[WHAT YOU SHOULD DO]
Return, from the material below, each line in which the word "session" is present.

[EXERCISE MATERIALS]
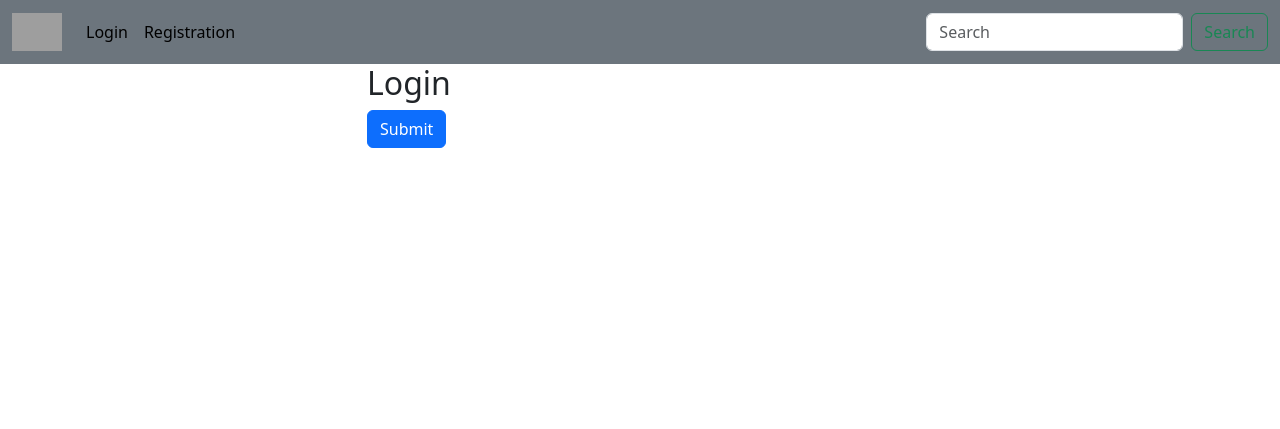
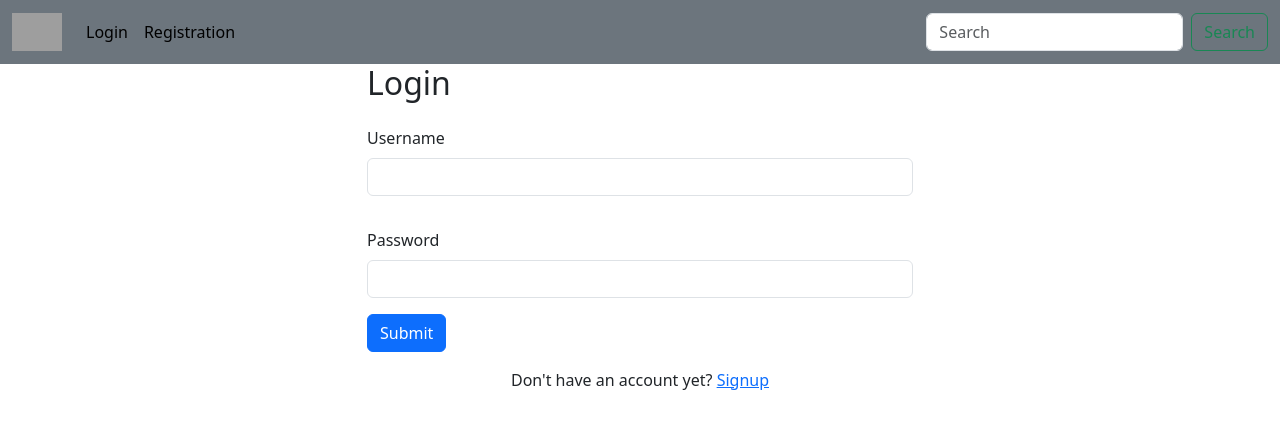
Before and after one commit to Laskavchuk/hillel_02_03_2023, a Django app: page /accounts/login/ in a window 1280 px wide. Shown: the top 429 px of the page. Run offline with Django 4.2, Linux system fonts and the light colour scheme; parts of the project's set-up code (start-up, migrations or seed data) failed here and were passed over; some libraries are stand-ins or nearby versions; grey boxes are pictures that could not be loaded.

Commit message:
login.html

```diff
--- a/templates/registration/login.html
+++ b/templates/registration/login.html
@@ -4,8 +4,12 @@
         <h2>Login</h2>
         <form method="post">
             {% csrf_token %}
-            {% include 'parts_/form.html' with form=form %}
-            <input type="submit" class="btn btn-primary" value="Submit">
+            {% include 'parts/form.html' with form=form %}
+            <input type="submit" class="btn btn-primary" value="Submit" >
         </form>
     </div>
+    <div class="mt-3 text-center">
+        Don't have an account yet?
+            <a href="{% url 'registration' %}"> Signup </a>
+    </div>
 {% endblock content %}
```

* * *

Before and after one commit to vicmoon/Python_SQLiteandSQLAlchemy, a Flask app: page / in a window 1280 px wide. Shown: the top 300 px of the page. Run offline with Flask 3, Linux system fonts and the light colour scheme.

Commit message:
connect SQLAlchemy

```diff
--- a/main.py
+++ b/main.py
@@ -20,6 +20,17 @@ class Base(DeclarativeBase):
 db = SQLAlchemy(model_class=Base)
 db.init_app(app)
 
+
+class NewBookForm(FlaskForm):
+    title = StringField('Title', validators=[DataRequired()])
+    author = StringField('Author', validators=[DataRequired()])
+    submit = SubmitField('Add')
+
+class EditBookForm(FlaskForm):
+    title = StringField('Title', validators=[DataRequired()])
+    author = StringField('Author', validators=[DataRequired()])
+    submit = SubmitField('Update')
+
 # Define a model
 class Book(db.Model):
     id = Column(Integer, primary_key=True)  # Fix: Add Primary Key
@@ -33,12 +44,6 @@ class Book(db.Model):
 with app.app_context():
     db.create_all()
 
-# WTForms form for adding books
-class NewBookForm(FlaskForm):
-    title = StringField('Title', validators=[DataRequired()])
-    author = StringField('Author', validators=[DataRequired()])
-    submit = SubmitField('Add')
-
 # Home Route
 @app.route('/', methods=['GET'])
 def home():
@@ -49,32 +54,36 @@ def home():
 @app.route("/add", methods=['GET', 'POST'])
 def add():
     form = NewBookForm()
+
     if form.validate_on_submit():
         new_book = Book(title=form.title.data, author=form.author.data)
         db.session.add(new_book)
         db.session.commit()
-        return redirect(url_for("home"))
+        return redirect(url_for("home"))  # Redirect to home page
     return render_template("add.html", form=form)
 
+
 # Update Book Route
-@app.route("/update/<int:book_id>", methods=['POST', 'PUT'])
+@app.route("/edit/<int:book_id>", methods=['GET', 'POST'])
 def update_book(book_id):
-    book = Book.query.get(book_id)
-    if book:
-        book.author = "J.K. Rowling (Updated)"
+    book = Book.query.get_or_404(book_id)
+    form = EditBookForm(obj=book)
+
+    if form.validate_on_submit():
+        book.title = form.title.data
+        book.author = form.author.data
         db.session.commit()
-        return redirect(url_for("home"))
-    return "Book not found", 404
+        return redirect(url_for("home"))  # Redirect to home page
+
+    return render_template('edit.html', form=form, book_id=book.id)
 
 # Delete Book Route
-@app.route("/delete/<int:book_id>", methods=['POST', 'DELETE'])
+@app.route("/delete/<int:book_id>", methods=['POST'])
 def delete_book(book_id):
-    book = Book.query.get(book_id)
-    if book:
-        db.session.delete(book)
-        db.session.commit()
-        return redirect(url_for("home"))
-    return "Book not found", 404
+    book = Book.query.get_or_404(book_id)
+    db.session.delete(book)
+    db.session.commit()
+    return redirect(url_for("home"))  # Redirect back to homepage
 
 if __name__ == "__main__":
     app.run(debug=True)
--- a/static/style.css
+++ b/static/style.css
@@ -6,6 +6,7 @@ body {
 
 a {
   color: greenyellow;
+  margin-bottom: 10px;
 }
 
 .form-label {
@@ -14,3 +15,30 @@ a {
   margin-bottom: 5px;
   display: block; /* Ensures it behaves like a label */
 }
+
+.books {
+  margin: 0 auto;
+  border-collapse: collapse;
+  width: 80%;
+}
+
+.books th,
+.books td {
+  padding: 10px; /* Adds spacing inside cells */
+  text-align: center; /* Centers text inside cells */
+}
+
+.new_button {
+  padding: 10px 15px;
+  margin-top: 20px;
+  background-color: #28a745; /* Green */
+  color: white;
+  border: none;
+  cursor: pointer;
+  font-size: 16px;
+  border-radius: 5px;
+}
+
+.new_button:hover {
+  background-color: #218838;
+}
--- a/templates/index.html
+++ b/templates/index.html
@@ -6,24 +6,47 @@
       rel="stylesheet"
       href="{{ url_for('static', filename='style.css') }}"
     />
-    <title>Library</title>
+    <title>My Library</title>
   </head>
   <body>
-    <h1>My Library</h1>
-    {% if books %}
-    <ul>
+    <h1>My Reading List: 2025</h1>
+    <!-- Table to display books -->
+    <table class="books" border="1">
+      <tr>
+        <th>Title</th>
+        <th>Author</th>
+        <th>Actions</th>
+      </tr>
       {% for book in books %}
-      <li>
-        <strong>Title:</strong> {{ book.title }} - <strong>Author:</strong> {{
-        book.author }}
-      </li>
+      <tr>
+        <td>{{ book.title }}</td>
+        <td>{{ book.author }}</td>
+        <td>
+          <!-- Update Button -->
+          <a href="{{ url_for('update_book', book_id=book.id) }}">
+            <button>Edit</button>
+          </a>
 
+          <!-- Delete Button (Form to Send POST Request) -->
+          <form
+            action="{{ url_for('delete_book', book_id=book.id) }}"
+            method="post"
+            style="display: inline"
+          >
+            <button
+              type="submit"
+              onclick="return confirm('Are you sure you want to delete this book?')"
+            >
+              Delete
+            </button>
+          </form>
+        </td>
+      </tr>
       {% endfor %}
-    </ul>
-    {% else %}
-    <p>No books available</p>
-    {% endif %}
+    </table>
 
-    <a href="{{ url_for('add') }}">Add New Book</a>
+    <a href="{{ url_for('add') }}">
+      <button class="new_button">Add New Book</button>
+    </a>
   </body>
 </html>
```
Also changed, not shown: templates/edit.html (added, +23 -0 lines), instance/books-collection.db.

[EXERCISE SOLUTION]
         db.session.add(new_book)
         db.session.commit()
         db.session.commit()
-        db.session.delete(book)
-        db.session.commit()
+    db.session.delete(book)
+    db.session.commit()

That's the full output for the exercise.